Paul cut in, his accent British-inflected from a childhood in Nigeria, “Dale, she hasn’t even reached the main point yet.” “Oh?” I asked. “Your car stolen. Your life threatened. What else is there?”
Rita resumed the tale. “They wanted to talk to me about the bomb scare under Route 2.”
I was too puzzled to even ask a further question. I just waited for some kind of explanation.
“I was in such a state of shock. Someone from the laundromat offered to drive me to the police station so I could report the incident, and I accepted. Later, the police drove me home. It was only hours later that I realized that I had never retrieved my duffel bag full of laundry. I asked Paul to drive me over there.
“To my astonishment, the duffel was not there, In my mind’s eye, I tried to picture if the accomplice—the woman who got in the passenger side—had the duffel in her hands. In my imagination, I believed maybe she did have it. But then I would draw up another scenario where she had nothing in her arms.
“I called the North Adams Police late yesterday evening to add this to the story of the car theft—that my laundry had also been stolen. I said, however, that someone else may have taken it in the hours in between my two trips to the laundromat. I couldn’t say if the people who stole the car also took the bag of laundry.
“I still don’t know everything. But from what they hinted in requesting that I answer a few more questions today, it seems the ‘suspicious bag’ that triggered the shutdown of the highway and the arrival of the bomb team from Boston…”
“…was your bag of laundry?
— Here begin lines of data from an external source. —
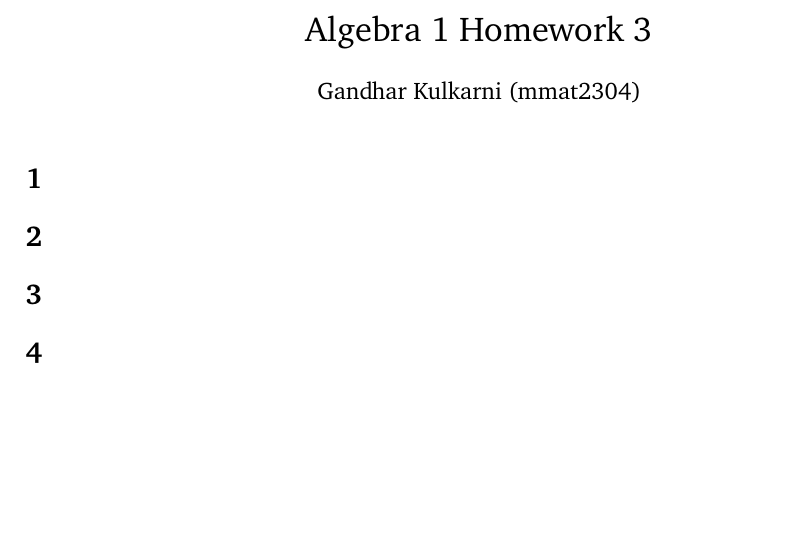
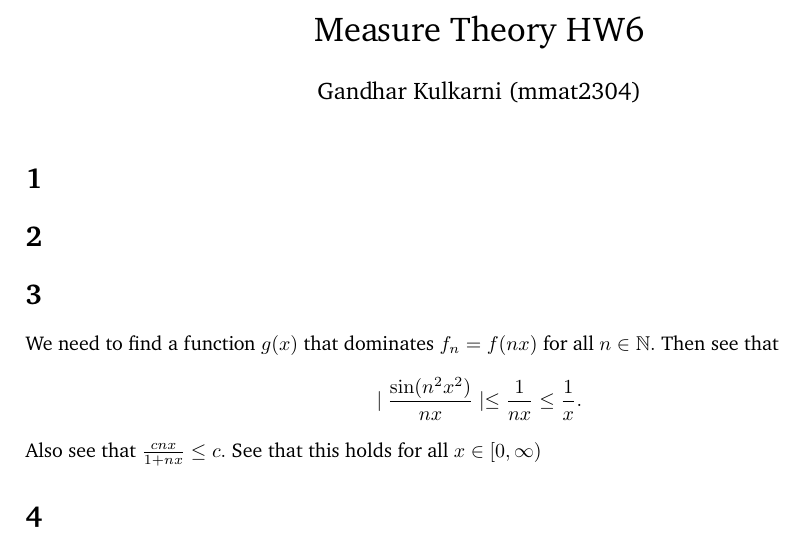
Before and after one commit to 2000gandhar/automatic-guacamole, a LaTeX problem sheet (Measure HW6/Measure HW6.tex): part of the page, cut at the place of the change, the shorter picture padded with empty space. Compiled offline with pdfLaTeX.

Commit message:
update18octafternoon

```diff
--- a/Measure HW6/Measure HW6.tex
+++ b/Measure HW6/Measure HW6.tex
@@ -27,7 +27,7 @@
 %	ASSIGNMENT INFORMATION
 %----------------------------------------------------------------------------------------
 
-\title{Algebra 1 Homework 3} % Title of the assignment
+\title{Measure Theory HW6} % Title of the assignment
 
 \author{Gandhar Kulkarni (mmat2304)} % Author name and email address
 
@@ -48,6 +48,7 @@
 \section{} %Problem 2
 
 \section{} %Problem 3
+We need to find a function $g(x)$ that dominates $f_n=f(nx)$ for all $n \in \mathbb{N}.$ Then see that $$\mid \frac{\sin(n^2x^2)}{nx}\mid \leq \frac{1}{nx} \leq \frac{1}{x}.$$ Also see that $\frac{cnx}{1+nx}\leq c.$ See that this holds for all $x \in [0,\infty)$
 
 \section{} %Problem 4
 
```
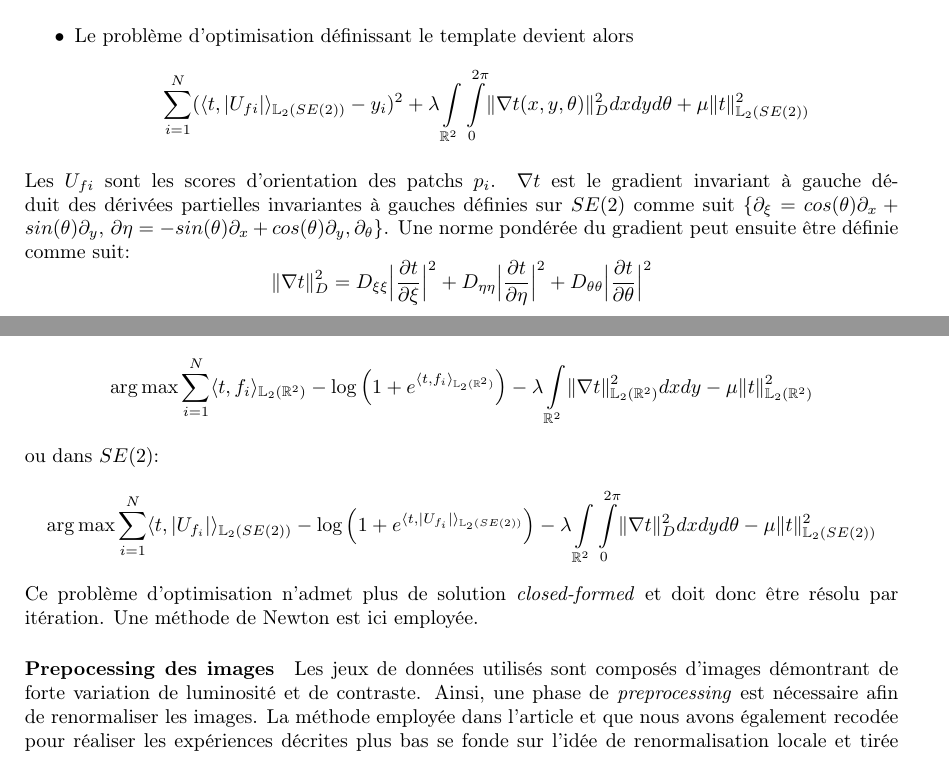
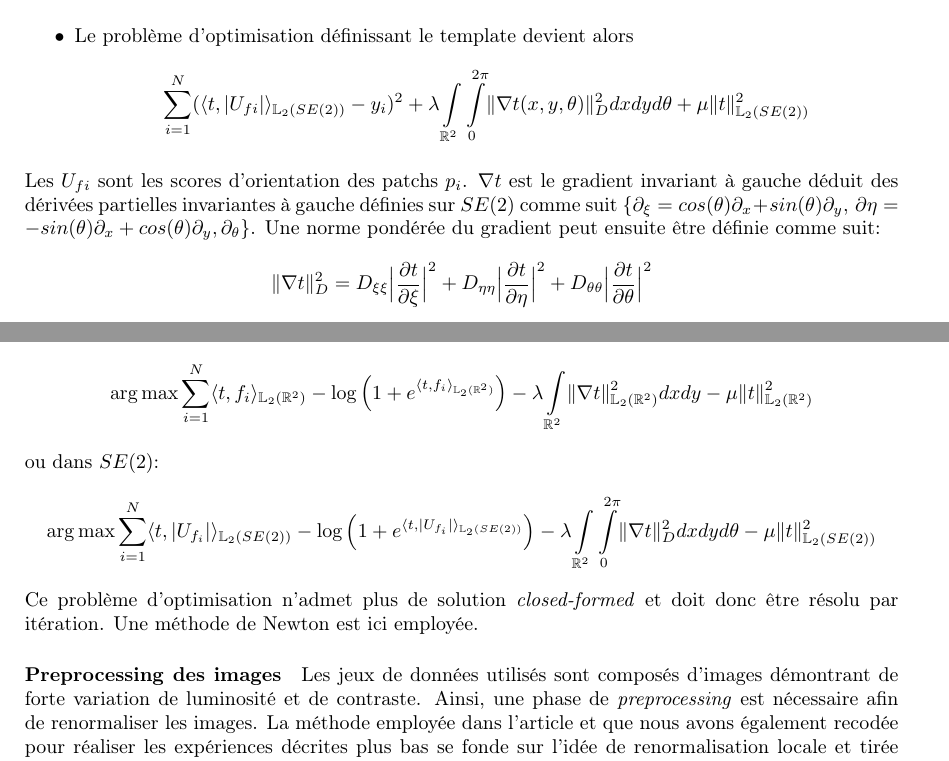
Before and after one commit to pierreglaser/templatematching-mva, a LaTeX document (report/main.tex): two parts of pages 5 and 6 of 10, joined at a grey line, cut so that both start at the same text. Compiled offline with pdfLaTeX.

Commit message:
correct typos

```diff
--- a/report/main.tex
+++ b/report/main.tex
@@ -289,7 +289,7 @@ l'utilisation du score d'orientation:
       \theta)\rVert_{D}^2 dxdyd\theta + \mu \lVert t \rVert_{\mathbb{L}_2(SE(2))}^2 \]
 \end{itemize}
 Les $U_{fi}$ sont les scores d'orientation des patchs $p_i$.  $\nabla t$ est le gradient
-invariant à gauche déduit des dérivées partielles invariantes à gauches définies sur
+invariant à gauche déduit des dérivées partielles invariantes à gauche définies sur
 $SE(2)$ comme suit $\{\partial_{\xi} = cos(\theta)\partial_x + sin(\theta) \partial_y,\,
 \partial{\eta} = -sin(\theta) \partial_x + cos(\theta) \partial_y, \partial_{\theta}\}$.
 Une norme pondérée du gradient peut ensuite être définie comme suit:
@@ -327,7 +327,7 @@ ou dans $SE(2)$:
 \]
 Ce problème d'optimisation n'admet plus de solution \textit{closed-formed} et doit donc être résolu par itération. Une méthode de Newton est ici employée.
 
-\paragraph{Prepocessing des images}
+\paragraph{Preprocessing des images}
 Les jeux de données utilisés sont composés d'images démontrant de forte variation de luminosité et de contraste. Ainsi, une
 phase de \textit{preprocessing} est nécessaire afin de renormaliser les images. La méthode employée dans l'article et que nous
 avons également recodée pour réaliser les expériences décrites plus bas se fonde sur l'idée de renormalisation locale et tirée de \cite{preprocessing}. Elle consiste
```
Oh my God!”
“Yes,” Paul and Rita both chimed in, “our bag of laundry,”
“Why do you suppose they even took the laundry?” I asked.
Rita said, “well from what I could guess, based only on a bit of visual evidence, is that these people were down-and-out. Maybe they thought I would have some nice expensive dresses that they could sell. They must have tossed them out the window once they looked in the bag and realized what cheap clothes we wear! Too bad they threw the bag right next to the stanchions that hold up the bridge.”
The three of us then had a good laugh about the financial conditions of employment in state universities in Massachusetts and the likelihood of a thief finding valuable finery in any of our laundry. (Our Commonwealth has ranked in recent decades in the bottom 10% of all states when it comes to investing in public higher education. Faculty are paid considerably better in the public universities of Missouri or New Mexico or almost any random state you want to name.)
Sure enough, the word came out in the newspaper soon after that the suspected explosive device lying so close to the concrete pillars holding up the four-lane Veterans Memorial Bridge was “full of dirty clothes.” Which was an unfair knock on the Thrifty Bundle–since Rita had put those clothes through the washer and the dryer there.
My student Tracy was sitting in the hallway when I arrived to unlock my office–but not because I was late; only because she was early, Wow, did I have a story to share with her before we talked about her courses for the spring semester.
You see? This really was a laundry story.
P.S. To substantiate some elements of the story, visit this hyperlink: https://www.iberkshires.com/blog/2416/northadamsregionalreopensafterbombscare.html?bid=750
Dale Borman Fink retired in 2020 from Massachusetts College of Liberal Arts in North Adams, MA, where he taught courses related to research methods, early childhood education, special education, and children’s literature. Prior to that he was involved in childcare, after-school care, and support for the families of children with disabilities. Among his books are Making a Place for Kids with Disabilities (2000) Control the Climate, Not the Children: Discipline in School Age Care (1995), and a children’s book, Mr. Silver and Mrs. Gold (1980). In 2018, he edited a volume of his father's recollections, called SHOPKEEPER'S SON.